Feb. 25, 2020
Values need to be understood throughout all levels of an organization.

Over my career, I’ve had the learning experiences of being told I will not succeed and that I am not good enough to lead. While yes, I see those comments as motivation, my real motivation is to have an impact/legacy on my profession for my family and leave a vision for the next generation.

The perspective I am going to overview is not intended to be another organizational catchphrase, but rather a new perspective on value(s) based on what I’ve learned throughout my career. These views are not intended to overshadow any work being done by organizations to integrate risk and safety into their organizational culture(s).

In society today, there is a lot of work and thought development around the term “culture”, but I would like to take it further with organizational character. Culture is used in organizations because it is a common nomenclature. All organizations have a culture, good or bad; it does exist. 

I believe there are three basic phases of moving from culture to character. I also believe one important element of this transition is to have true north values that are actionably integrated throughout your organization. It simply becomes your brand experience. I call this Character over Culture.

Each day, millions of us wake up and go into our office of employment. Your office may be defined as a construction site, corporate building or oil field. So what happens when the day comes where the values of your employer start to impact your personal values? What do you do?

According to Google, the character can be defined as the mental and moral qualities distinctive to an individual. Culture is defined as the arts and other manifestations of human intellectual achievement regarded collectively

I think the important commonality between these two definitions is the human element. This creates what I will describe later known as the human currency.

There are a lot of nomenclatures or terminology differences, but I’m going to try to keep it simplified. I believe there are three distinct steps in the development of organizational character.

Step One:

A clear organizational alignment around the mission and values must be paramount.

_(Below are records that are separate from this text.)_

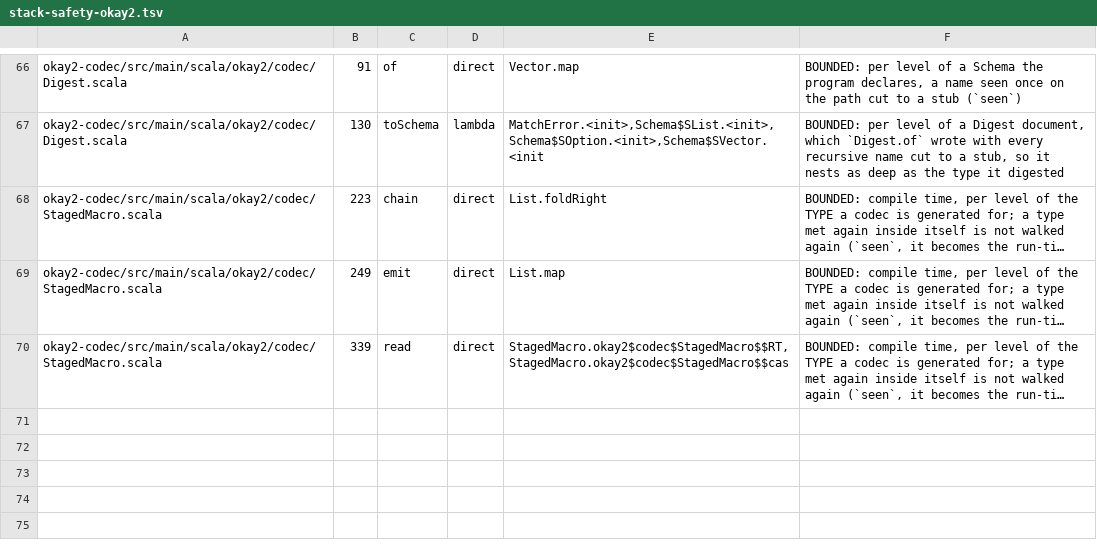
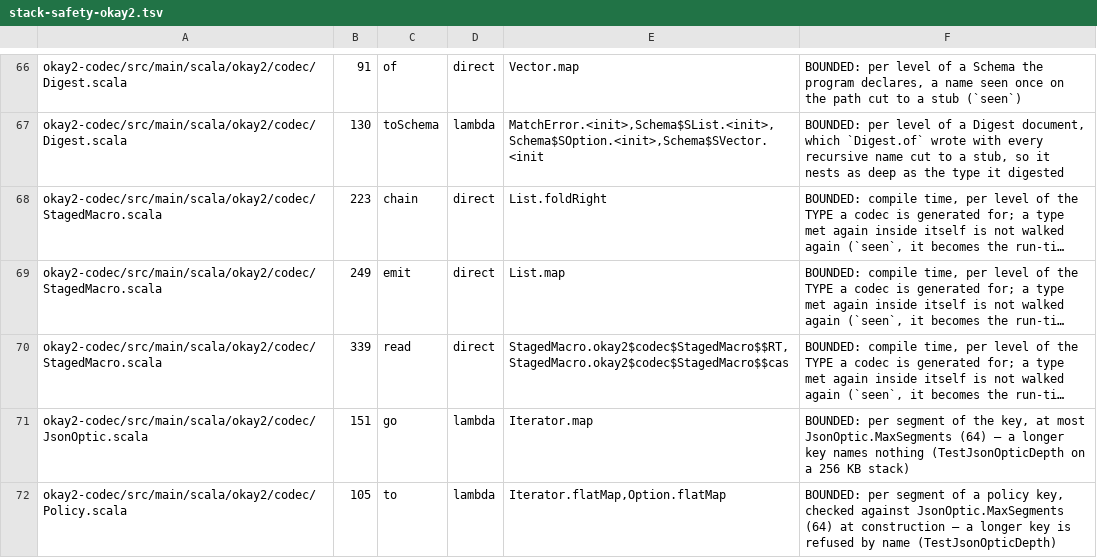
Before and after one commit to sergey-scherbina/okay, a TSV file: specs/stack-safety-okay2.tsv, drawn as a sheet; only a part is shown, gaps mark what is left out; long unchanged cells end in …; the diff names each change by its address in the sheet, - before the commit and + after, or states it on an @@ line.

```diff
--- a/specs/stack-safety-okay2.tsv
+++ b/specs/stack-safety-okay2.tsv
+row 71: okay2-codec/src/main/scala/okay2/codec/JsonOptic.scala | 151 | go | lambda | Iterator.map | BOUNDED: per segment of the key, at most JsonOptic.MaxSegments (64) — a longer key names nothing (TestJsonOpticDepth on a 256 KB stack)
+row 72: okay2-codec/src/main/scala/okay2/codec/Policy.scala | 105 | to | lambda | Iterator.flatMap,Option.flatMap | BOUNDED: per segment of a policy key, checked against JsonOptic.MaxSegments (64) at construction — a longer key is refused by name (TestJsonOpticDepth)
```
Also changed, not shown: 13 other files.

In this step, you must have actionable values. Values that can be performed throughout the organization on a continual basis. Values that you can continually challenge the organization to improve.

Organizations in this area seem to fail in two aspects. They have too many values that cannot be clearly understood throughout all levels of the organization.

You may post a fancy value-based system that has a poster, but they rarely have a clear understanding of the expectations at all levels. What’s in it for the new hire employee that just started today wanting to do the best job they can in delivering on their commitments? What’s in it for the CEO who signed off on the values?

Leadership chooses values very often that cannot be actionable. You will get the level you demonstrate, but you must be able to demonstrate what you want, and this includes values.

Step Two:

The next step is going to be focused around the continuation of development.

What simple and clear steps does your organization do to continuously improve? Organizations many times start new programs or role out new culture programs but fail to truly develop these as norms. Norms within the organization are what you and your employees do because that is what is expected or is the standard.

These norms are second nature to working in your organizational footprint. These norms can be supported within your operating systems. And operating systems are very important in supporting the continuous improvement aspect. It allows you to have further visibility around the measurable elements of your organizational character.

Step Three:

This step enables employees to speak up. Hold a voice in the organization without fear of retribution. Can you in your organization go to senior leadership without fear?

Some organizations say they have what can be termed as an open-door policy, but do you get the level you demonstrate? Not only do you demonstrate clarity on this topic, but do you have an understanding of how other leaders in your organization view your leadership style. Is an open-door policy truly an open-door policy?

It is difficult, I’m not going to say it’s not, but can you take constructive criticism in your organization and improve personally as well professionally? This is a gut-check moment. It’s easy to say yes in this step, but until you’re confronted with true criticism/conflict, you may have a false sense of organizational character.

Safety and human elements are built within how your organization functions. There is no decision that is not made without it being made for the people of your organization.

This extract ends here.